While summer fun often brings to mind images of swimsuits and pool toys, remember that pool time can be dangerous for unsupervised children. You probably have heard at least one story, if not many, about a child drowning while her guardian was just performing one quick task, but did you know that drowning:
- is silent
- is quick
- only requires a little bit of water
- causes brain damage (if survived)
- usually claims young children
- usually happens in a pool (for young children)
When you picture someone drowning, you probably picture someone flailing about and screaming for help. This is not an accurate picture. When fighting for an intake of air instead of water, the victim’s focus will be on regaining breath and will therefore not be able to speak, both for lack of breath and for focus. This is true for children and adults alike. You should not expect to be able to hear flailing or splashing, either.
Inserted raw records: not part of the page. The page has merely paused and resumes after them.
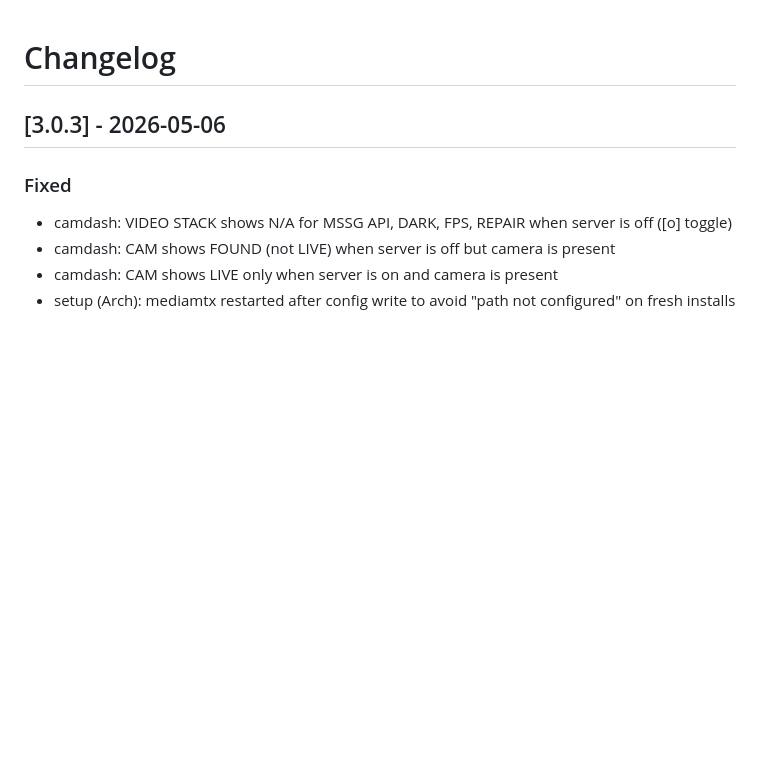
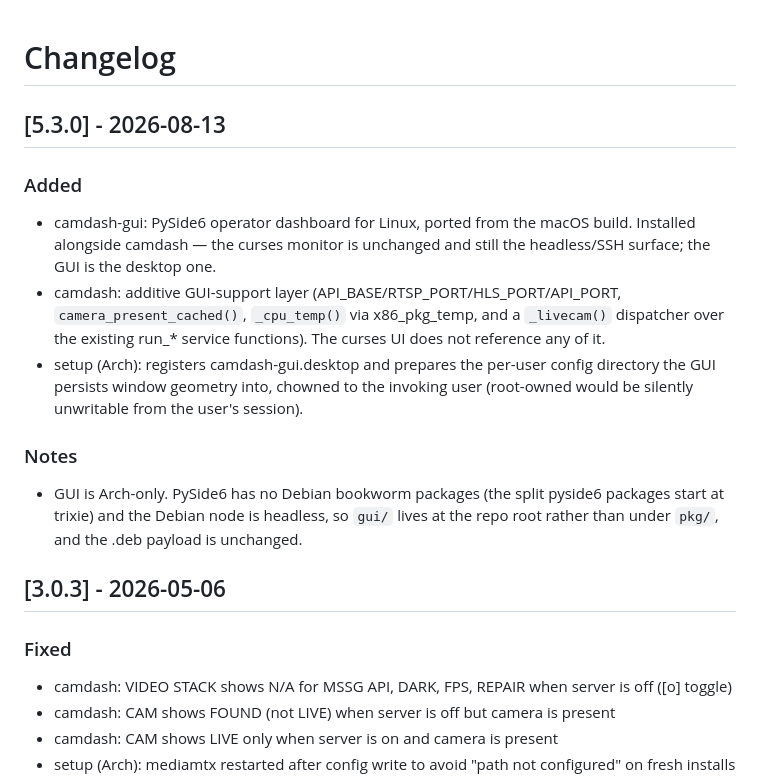
Before and after one commit to thefangeddeity/hls-livecam-server, a Markdown page: CHANGELOG.md, the part around the change. Drawn GitHub-style; blank space fills up the shorter version.

Commit message:
CHANGELOG: 5.3.0 — Linux operator GUI
Co-Authored-By: Claude Opus 5 <noreply@anthropic.com>

```diff
--- a/CHANGELOG.md
+++ b/CHANGELOG.md
@@ -1,4 +1,22 @@
 # Changelog
+## [5.3.0] - 2026-08-13
+### Added
+- camdash-gui: PySide6 operator dashboard for Linux, ported from the macOS build.
+  Installed alongside camdash — the curses monitor is unchanged and still the
+  headless/SSH surface; the GUI is the desktop one.
+- camdash: additive GUI-support layer (API_BASE/RTSP_PORT/HLS_PORT/API_PORT,
+  `camera_present_cached()`, `_cpu_temp()` via x86_pkg_temp, and a `_livecam()`
+  dispatcher over the existing run_* service functions). The curses UI does not
+  reference any of it.
+- setup (Arch): registers camdash-gui.desktop and prepares the per-user config
+  directory the GUI persists window geometry into, chowned to the invoking user
+  (root-owned would be silently unwritable from the user's session).
+
+### Notes
+- GUI is Arch-only. PySide6 has no Debian bookworm packages (the split pyside6
+  packages start at trixie) and the Debian node is headless, so `gui/` lives at
+  the repo root rather than under `pkg/`, and the .deb payload is unchanged.
+
 ## [3.0.3] - 2026-05-06
 ### Fixed
 - camdash: VIDEO STACK shows N/A for MSSG API, DARK, FPS, REPAIR when server is off ([o] toggle)
```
A small child will asphyxiate in only a few minutes. Death can occur in less than five minutes for anyone. Note that this time frame includes how long the victim is able to hold their breath; most adults can hold their breath for a few minutes. Once out of breath, death will follow within seconds.
All that it takes for a drowning to occur is enough water to cover the mouth and nose. This can mean just a few inches of water in a bucket or bathtub.
As the death is due to asphyxiation, even if the victim survives, major brain damage can still occur. Cutting off air from the brain causes damage to the brain. Only two minutes underwater are required for brain damage to begin, even for older victims. The damage that can occur from a near-drowning often requires hospitalization.
Thirty percent of young children, ages one to four, who died by accidental injury died by drowning. More than half of these young children did so in a pool.
Tragedy can be avoided if simple safety precautions are followed. The number one way to stay safe, however, is to pay attention. Keep a close eye on children, do not let them around pools unsupervised, and when in doubt, ask if a potential victim is okay. When safety comes first, disaster can’t intrude on summertime fun.